╭─ The data

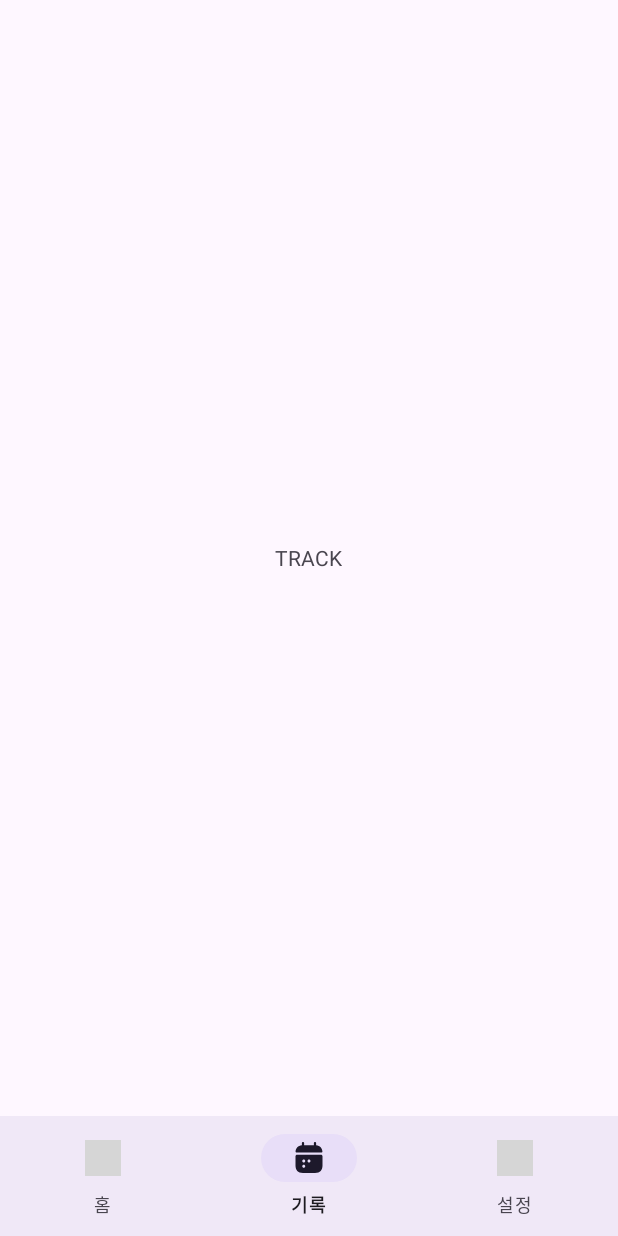
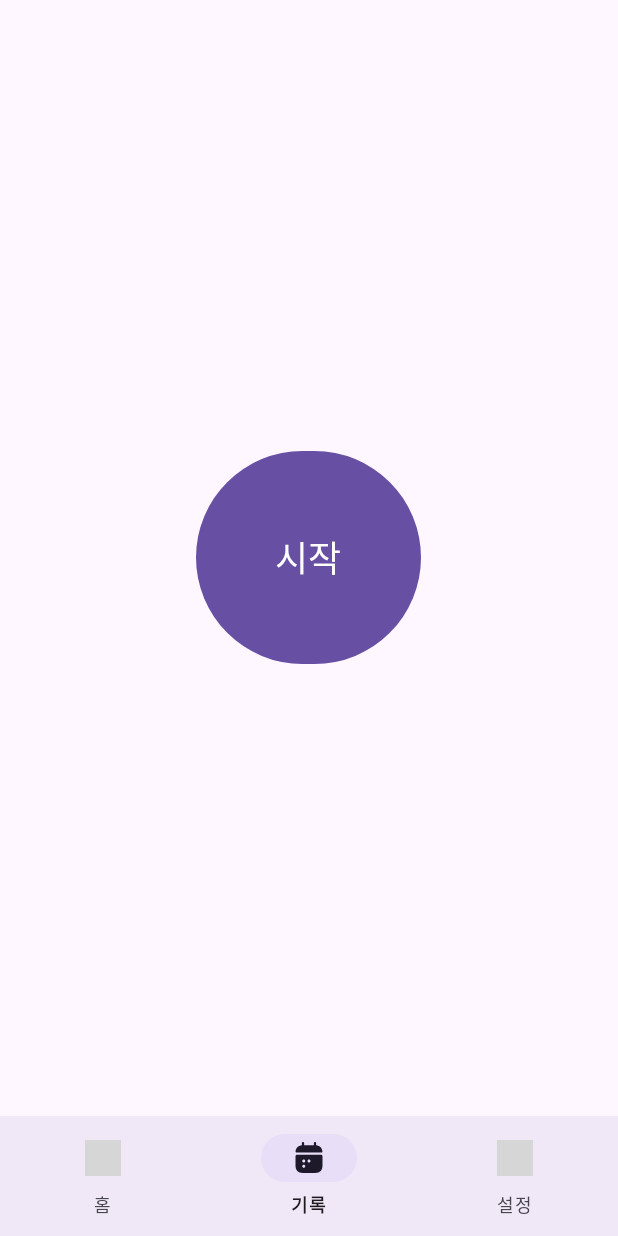
Before and after one commit to Haneol/pomodoro-app, an Android app: the TrackFragment screen opened through its navigation route, on a phone screen of 412 x 824 dp. Run offline under Robolectric (Android 15) with nearby library versions, the phone set to English and light mode, and no system bars; our stand-ins replace navigation-ui; grey boxes are pictures that could not be loaded.

Commit message:
[feature/timer] chore: 타이머 구현을 위한 테스트용 fragment 구성

```diff
--- a/app/src/main/java/com/example/pomodoro/main/track/TrackFragment.kt
+++ b/app/src/main/java/com/example/pomodoro/main/track/TrackFragment.kt
@@ -10,6 +10,11 @@ import com.example.pomodoro.databinding.FragmentTrackBinding
 class TrackFragment : Fragment() {
     private var _binding: FragmentTrackBinding? = null
     private val binding get() = _binding!!
+    private var isStart = false
+        set(value) {
+            field = value
+            updateButtonUI()
+        }
 
     override fun onCreateView(
         inflater: LayoutInflater,
@@ -28,9 +33,34 @@ class TrackFragment : Fragment() {
 
     private fun setupViews() {
         // 뷰 설정 및 이벤트 처리 코드
-        binding.textView2.setOnClickListener {
-            // 클릭 이벤트 처리
+        binding.timerButton2.apply {
+            text = "시작"  // 초기 상태
+            setOnClickListener {
+                isStart = !isStart  // 상태 토글만 하면 UI는 자동으로 업데이트
+                handleTimerState()
+            }
         }
+
+    }
+
+    private fun updateButtonUI() {
+        binding.timerButton2.text = if (isStart) "중지" else "시작"
+    }
+
+    private fun handleTimerState() {
+        if (isStart) {
+            // startTimer()
+        } else {
+            // stopTimer()
+        }
+    }
+
+    private fun startTimer() {
+
+    }
+
+    private fun stopTimer() {
+
     }
 
     override fun onDestroyView() {
--- a/app/src/main/res/layout/fragment_track.xml
+++ b/app/src/main/res/layout/fragment_track.xml
@@ -6,9 +6,10 @@
     android:gravity="center"
     android:orientation="vertical">
 
-    <TextView
-        android:id="@+id/textView2"
-        android:layout_width="wrap_content"
-        android:layout_height="wrap_content"
-        android:text="TRACK" />
+    <Button
+        android:id="@+id/timerButton2"
+        android:layout_width="150dp"
+        android:layout_height="150dp"
+        android:textSize="24sp" />
+
 </LinearLayout>
```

╰─

What you will do » From the listing above, return every line that carries the string "example".

Output for this exercise »
--- a/app/src/main/java/com/example/pomodoro/main/track/TrackFragment.kt
+++ b/app/src/main/java/com/example/pomodoro/main/track/TrackFragment.kt
@@ -10,6 +10,11 @@ import com.example.pomodoro.databinding.FragmentTrackBinding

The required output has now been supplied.